(Before-and-after page screenshots)

★ ★ ★ ★ ★ ★ ★

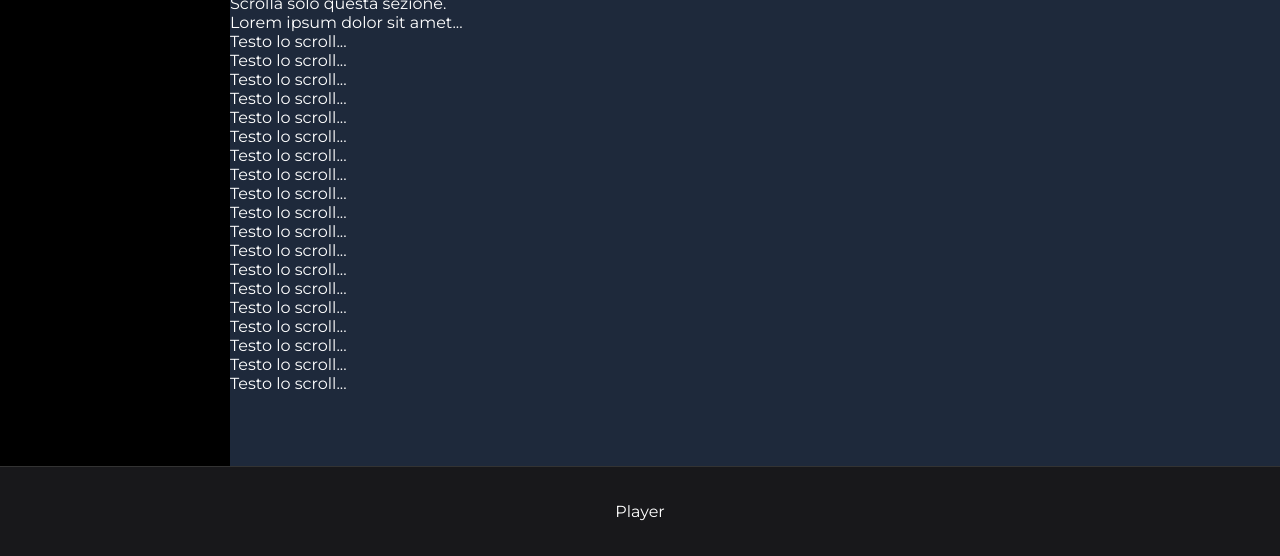
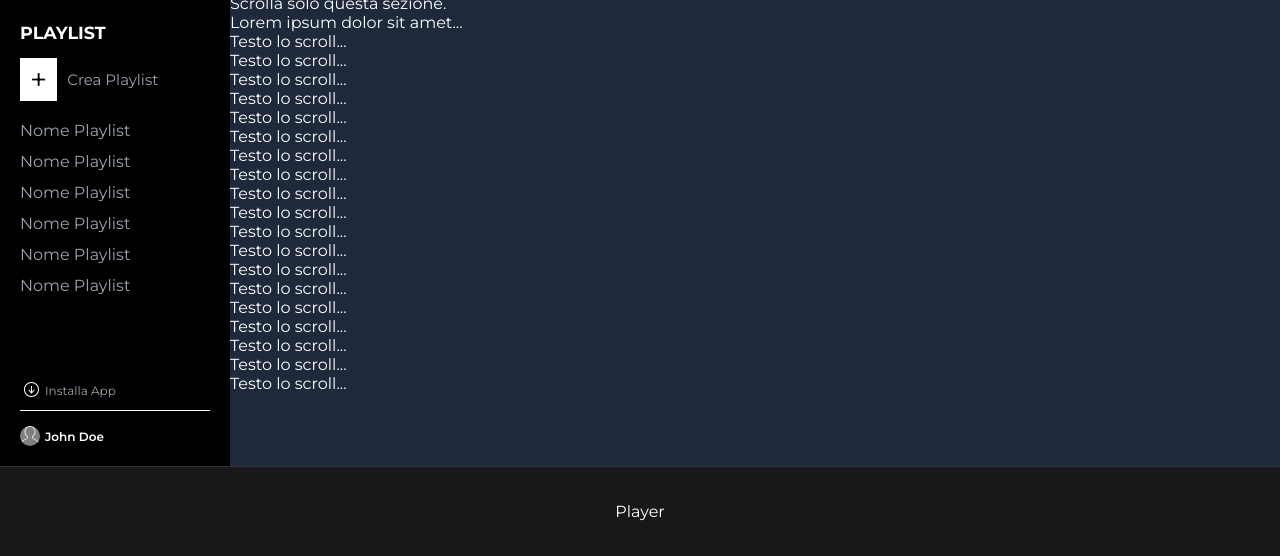
Before and after one commit to giuseppemele94/html-css-spotifyweb, a plain HTML site: page index.html in a window 1280 px wide. Shown: the part 244-800 px from the top of the page. Drawn offline with Linux system fonts and the light colour scheme.

Commit message:
feat : parte inferiore sidebar

```diff
--- a/css/style.css
+++ b/css/style.css
@@ -72,7 +72,7 @@ body {
 	position: sticky;
 	top: 0;
 	z-index: 10;
-	background-color: #111827;
+	background-color: #19191a;
 	display: flex;
 	align-items: center;
 	justify-content: flex-end;
@@ -162,10 +162,107 @@ body {
 	display: flex;
 	align-items: center;
 	text-decoration: none;
+	color: #9ca3af;;
+	font-size: 15px;
+}
+
+.sidebar-link:hover {
 	color: white;
-	font-size: 15px;
 }
 
 .sidebar-menu li {
 	padding-bottom: 5px;
 }
+
+
+/* SIDEBAR  BLOCCO PLAYLSIT */
+
+.sidebar-playlist {
+	margin-top : 25px;
+}
+
+.sidebar-title {
+	margin-bottom: 15px;
+	color: white;
+}
+
+.playlist-plus {
+	font-size: 30px;
+	margin-right: 10px;
+	background-color: white;
+	color: black;
+	padding: 3px 10px;
+}
+
+.playlist-list {
+	list-style: none;
+	padding-top: 20px;
+	display: flex;
+    flex-direction: column;
+    gap: 12px;
+}
+
+.playlist-link {
+	text-decoration: none;
+	color: #9ca3af;
+    padding : 6px 0;
+}
+
+.playlist-link:hover {
+	color: white ;
+}
+
+/* SIDE BAR BOTTOM */
+
+.install-app {
+	display: flex;
+	color: #9ca3af;
+	text-decoration: none;
+	align-items: center;
+	justify-content: flex-start;
+}
+
+.install-icon {
+	width : 20px ;
+	height: 20px;
+	margin-right: 5px;
+}
+
+.install-app span {
+	font-size: 12px;
+}
+.install-app:hover {
+	color: white;
+}
+
+
+/* SIDEBAR USER */
+.user-icon {
+	display: flex;
+	align-items: center;
+	text-decoration: none;
+	color: #9ca3af;
+
+}
+
+.profile-icon {
+	width : 20px ;
+	height: 20px;
+	margin-right: 5px;
+	background-color: grey;
+	border-radius: 20px;
+
+}
+
+.user-icon span {
+	font-size : 12px;
+	font-weight: 600;
+	color: white ;
+}
+
+.sidebar-divider {
+	width: 100%;
+    height: 1px;
+    background-color: white;
+    margin: 10px 0 15px 0;
+}
--- a/index.html
+++ b/index.html
@@ -54,10 +54,43 @@
                         </ul>
                     </div>
 
+                    <!-- PLAYLIST -->
+                    <div class="sidebar-playlist">
+                        <h3 class="sidebar-title">PLAYLIST</h3>
+                        <a href="" class="sidebar-link">
+                            <div class="playlist-plus">+</div>
+                            <span>Crea Playlist</span>
+                        </a>
+
+                        <ul class="playlist-list">
+                            <li><a href="" class="playlist-link">Nome Playlist</a></li>
+                            <li><a href="" class="playlist-link">Nome Playlist</a></li>
+                            <li><a href="" class="playlist-link">Nome Playlist</a></li>
+                            <li><a href="" class="playlist-link">Nome Playlist</a></li>
+                            <li><a href="" class="playlist-link">Nome Playlist</a></li>
+                            <li><a href="" class="playlist-link">Nome Playlist</a></li>
+
+                        </ul>
+                    </div>
                 </div>
 
-                <!---->
+                <!--SIDE BAR BOTTOM -->
+                <div class="sidebar-bottom">
+                    <a href="" class="install-app">
+                        <img src="./img/download.svg" alt="" class="install-icon">
+                        <span>Installa App</span>
+                    </a>
 
+                    <!-- DIVISORE -->
+                    <div class="sidebar-divider"></div>
+
+                    <div class=sidebar-user>
+                        <a href="" class="user-icon">
+                            <img src="./img/profile.svg" alt="" class="profile-icon">
+                            <span class="user-name">John Doe</span>
+                        </a>
+                    </div>
+                </div>
             </aside>
 
             <main class="main-content">
```
Lines whose indentation alone changed are shown as unchanged.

★ ★ ★ ★ ★ ★ ★

**WHAT IS EXPECTED**
Output the entries above verbatim, with no picture included.

**THE ANSWER**
Before and after one commit to giuseppemele94/html-css-spotifyweb, a plain HTML site: page index.html in a window 1280 px wide. Shown: the part 244-800 px from the top of the page. Drawn offline with Linux system fonts and the light colour scheme.

Commit message:
feat : parte inferiore sidebar

```diff
--- a/css/style.css
+++ b/css/style.css
@@ -72,7 +72,7 @@ body {
 	position: sticky;
 	top: 0;
 	z-index: 10;
-	background-color: #111827;
+	background-color: #19191a;
 	display: flex;
 	align-items: center;
 	justify-content: flex-end;
@@ -162,10 +162,107 @@ body {
 	display: flex;
 	align-items: center;
 	text-decoration: none;
+	color: #9ca3af;;
+	font-size: 15px;
+}
+
+.sidebar-link:hover {
 	color: white;
-	font-size: 15px;
 }
 
 .sidebar-menu li {
 	padding-bottom: 5px;
 }
+
+
+/* SIDEBAR  BLOCCO PLAYLSIT */
+
+.sidebar-playlist {
+	margin-top : 25px;
+}
+
+.sidebar-title {
+	margin-bottom: 15px;
+	color: white;
+}
+
+.playlist-plus {
+	font-size: 30px;
+	margin-right: 10px;
+	background-color: white;
+	color: black;
+	padding: 3px 10px;
+}
+
+.playlist-list {
+	list-style: none;
+	padding-top: 20px;
+	display: flex;
+    flex-direction: column;
+    gap: 12px;
+}
+
+.playlist-link {
+	text-decoration: none;
+	color: #9ca3af;
+    padding : 6px 0;
+}
+
+.playlist-link:hover {
+	color: white ;
+}
+
+/* SIDE BAR BOTTOM */
+
+.install-app {
+	display: flex;
+	color: #9ca3af;
+	text-decoration: none;
+	align-items: center;
+	justify-content: flex-start;
+}
+
+.install-icon {
+	width : 20px ;
+	height: 20px;
+	margin-right: 5px;
+}
+
+.install-app span {
+	font-size: 12px;
+}
+.install-app:hover {
+	color: white;
+}
+
+
+/* SIDEBAR USER */
+.user-icon {
+	display: flex;
+	align-items: center;
+	text-decoration: none;
+	color: #9ca3af;
+
+}
+
+.profile-icon {
+	width : 20px ;
+	height: 20px;
+	margin-right: 5px;
+	background-color: grey;
+	border-radius: 20px;
+
+}
+
+.user-icon span {
+	font-size : 12px;
+	font-weight: 600;
+	color: white ;
+}
+
+.sidebar-divider {
+	width: 100%;
+    height: 1px;
+    background-color: white;
+    margin: 10px 0 15px 0;
+}
--- a/index.html
+++ b/index.html
@@ -54,10 +54,43 @@
                         </ul>
                     </div>
 
+                    <!-- PLAYLIST -->
+                    <div class="sidebar-playlist">
+                        <h3 class="sidebar-title">PLAYLIST</h3>
+                        <a href="" class="sidebar-link">
+                            <div class="playlist-plus">+</div>
+                            <span>Crea Playlist</span>
+                        </a>
+
+                        <ul class="playlist-list">
+                            <li><a href="" class="playlist-link">Nome Playlist</a></li>
+                            <li><a href="" class="playlist-link">Nome Playlist</a></li>
+                            <li><a href="" class="playlist-link">Nome Playlist</a></li>
+                            <li><a href="" class="playlist-link">Nome Playlist</a></li>
+                            <li><a href="" class="playlist-link">Nome Playlist</a></li>
+                            <li><a href="" class="playlist-link">Nome Playlist</a></li>
+
+                        </ul>
+                    </div>
                 </div>
 
-                <!---->
+                <!--SIDE BAR BOTTOM -->
+                <div class="sidebar-bottom">
+                    <a href="" class="install-app">
+                        <img src="./img/download.svg" alt="" class="install-icon">
+                        <span>Installa App</span>
+                    </a>
 
+                    <!-- DIVISORE -->
+                    <div class="sidebar-divider"></div>
+
+                    <div class=sidebar-user>
+                        <a href="" class="user-icon">
+                            <img src="./img/profile.svg" alt="" class="profile-icon">
+                            <span class="user-name">John Doe</span>
+                        </a>
+                    </div>
+                </div>
             </aside>
 
             <main class="main-content">
```
Lines whose indentation alone changed are shown as unchanged.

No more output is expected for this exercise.